“The IRIS grant program supports faculty efforts to build collaborative relationships and advance our interdisciplinary creative activities, scholarship, and » More …

DTC senior selected for Pollart Scholarship

Aracely Mendoza.One of the 2019 Pollart Scholarships for Excellence in the Arts and Humanities has been awarded to senior Aracely Mendoza.

“The scholarship is meant to highlight the work of students that are crossing boundaries and doing innovative things that show the way that arts and humanities will move forward,” said Todd Butler, director of the WSU Center for Arts and Humanities and associate dean of faculty for the College » More …

Veterans preserve history

five people in a room full of archive boxesThe cool, high-ceiling basement room in College Hall is furnished in Spartan fashion. On this summer day it’s library quiet, but not by tradition or rule. It’s the natural product of deep concentration, as the lab’s three curation technicians, all student veterans, work their way through a collection of ancient artifacts.

At a cluster of mismatched tables in the center of the room, senior Chris Sison carefully examines a tray of artifacts, occasionally consulting a set of printed cards or making a note in » More …

Dr. Universe: Why do we have eyebrows?

Illustration of Dr. Universe looking at a hair follicle. Humans have hair on their heads, arms, and even the face. If you feel your face, you might feel some small, fuzzy hairs on your cheeks and forehead. But the hair of your eyebrows is usually a bit thicker.
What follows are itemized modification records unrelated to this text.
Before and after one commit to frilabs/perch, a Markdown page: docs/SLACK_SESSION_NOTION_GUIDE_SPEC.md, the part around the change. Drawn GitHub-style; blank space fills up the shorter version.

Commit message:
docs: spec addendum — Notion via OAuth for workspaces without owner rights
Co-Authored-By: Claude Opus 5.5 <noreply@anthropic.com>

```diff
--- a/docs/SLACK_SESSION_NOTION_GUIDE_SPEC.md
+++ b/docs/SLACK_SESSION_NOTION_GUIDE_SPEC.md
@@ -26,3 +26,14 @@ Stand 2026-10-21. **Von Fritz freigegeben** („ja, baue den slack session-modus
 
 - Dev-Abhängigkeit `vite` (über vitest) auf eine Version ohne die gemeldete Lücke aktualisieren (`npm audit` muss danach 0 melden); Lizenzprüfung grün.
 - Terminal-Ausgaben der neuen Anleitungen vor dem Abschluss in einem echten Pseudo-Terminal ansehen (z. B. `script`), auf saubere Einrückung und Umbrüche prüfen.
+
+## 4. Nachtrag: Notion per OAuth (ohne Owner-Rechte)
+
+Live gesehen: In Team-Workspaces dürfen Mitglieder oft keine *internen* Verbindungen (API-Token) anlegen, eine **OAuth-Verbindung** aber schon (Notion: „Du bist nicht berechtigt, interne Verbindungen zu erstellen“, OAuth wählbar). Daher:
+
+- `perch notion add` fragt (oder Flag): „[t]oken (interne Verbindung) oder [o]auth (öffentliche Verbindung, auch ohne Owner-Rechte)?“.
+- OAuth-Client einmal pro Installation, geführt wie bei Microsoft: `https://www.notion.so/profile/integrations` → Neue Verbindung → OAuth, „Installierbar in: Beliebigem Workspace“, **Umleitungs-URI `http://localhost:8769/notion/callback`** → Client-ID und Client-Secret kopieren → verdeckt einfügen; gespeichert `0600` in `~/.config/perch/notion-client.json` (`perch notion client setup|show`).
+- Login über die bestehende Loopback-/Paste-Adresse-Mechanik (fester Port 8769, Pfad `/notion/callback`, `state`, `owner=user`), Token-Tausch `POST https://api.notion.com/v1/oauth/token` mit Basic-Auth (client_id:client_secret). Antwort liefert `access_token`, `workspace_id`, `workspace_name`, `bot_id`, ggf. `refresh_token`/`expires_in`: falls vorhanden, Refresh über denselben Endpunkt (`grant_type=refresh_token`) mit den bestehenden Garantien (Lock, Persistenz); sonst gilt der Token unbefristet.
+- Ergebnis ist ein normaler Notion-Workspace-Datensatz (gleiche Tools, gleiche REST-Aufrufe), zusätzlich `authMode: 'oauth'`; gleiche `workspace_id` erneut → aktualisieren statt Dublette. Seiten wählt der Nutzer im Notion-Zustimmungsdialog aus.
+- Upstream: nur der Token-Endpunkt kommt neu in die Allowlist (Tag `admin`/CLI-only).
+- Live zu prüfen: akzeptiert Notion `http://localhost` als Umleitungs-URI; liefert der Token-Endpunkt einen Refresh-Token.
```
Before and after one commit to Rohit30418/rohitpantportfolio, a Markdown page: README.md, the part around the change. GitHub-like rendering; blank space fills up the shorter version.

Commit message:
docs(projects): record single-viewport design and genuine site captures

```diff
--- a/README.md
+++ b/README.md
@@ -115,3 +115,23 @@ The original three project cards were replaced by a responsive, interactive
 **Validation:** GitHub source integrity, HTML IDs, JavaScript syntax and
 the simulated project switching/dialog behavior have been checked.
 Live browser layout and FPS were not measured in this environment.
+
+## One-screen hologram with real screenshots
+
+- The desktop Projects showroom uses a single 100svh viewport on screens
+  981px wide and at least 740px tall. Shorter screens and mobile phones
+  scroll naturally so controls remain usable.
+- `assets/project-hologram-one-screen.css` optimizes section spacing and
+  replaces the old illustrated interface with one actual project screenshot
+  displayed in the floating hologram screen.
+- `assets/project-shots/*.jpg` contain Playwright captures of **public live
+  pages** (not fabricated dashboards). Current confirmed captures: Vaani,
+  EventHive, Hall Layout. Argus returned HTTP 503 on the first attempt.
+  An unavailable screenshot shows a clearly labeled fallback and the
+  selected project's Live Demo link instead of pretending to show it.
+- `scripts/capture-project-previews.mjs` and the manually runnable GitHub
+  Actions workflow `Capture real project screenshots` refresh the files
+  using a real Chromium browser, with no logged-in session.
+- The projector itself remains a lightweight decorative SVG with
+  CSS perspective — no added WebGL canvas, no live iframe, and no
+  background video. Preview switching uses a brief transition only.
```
I asked my friend Mark Mansperger why we have eyebrows. He’s an anthropologist at Washington State University Tri-Cities.

Eyebrows appear to serve two main purposes, he said. One of the purposes of eyebrows is to keep » More …

Women faculty share career journeys

A panel of women at a table with microphones.Faculty in sociology, criminal justice, and anthropology shared personal stories about their career experiences during the Association for Faculty Women (AFW) Pathways to Leadership event in early November.

The event was designed to illustrate different leadership pathways and gave both attendees and panelists an opportunity to » More …

Exhibit explains significance of ancient tattoo tool

mueseum exhibitThe discovery of the oldest tattooing artifact in western North America earned a WSU PhD student international acclaim from the likes of National Geographic, the Smithsonian, and the New York Times.

Now, faculty, staff, and students will have the opportunity to learn firsthand about the ancient implement and the Ancestral Pueblo people of Southeastern Utah who made it. » More …

Who dominates the discourse of the past?

Shannon Tushingham and Tiffany Fulkerson.WSU researchers Tiffany Fulkerson and Shannon Tushingham set out to determine how a rapidly evolving demographic and professional landscape is influencing the production and dissemination of knowledge in American archaeology.

Their study, published in American Antiquity in July, found that women, who now make up half of all archaeologists in North America, and professionals working outside of a university setting » More …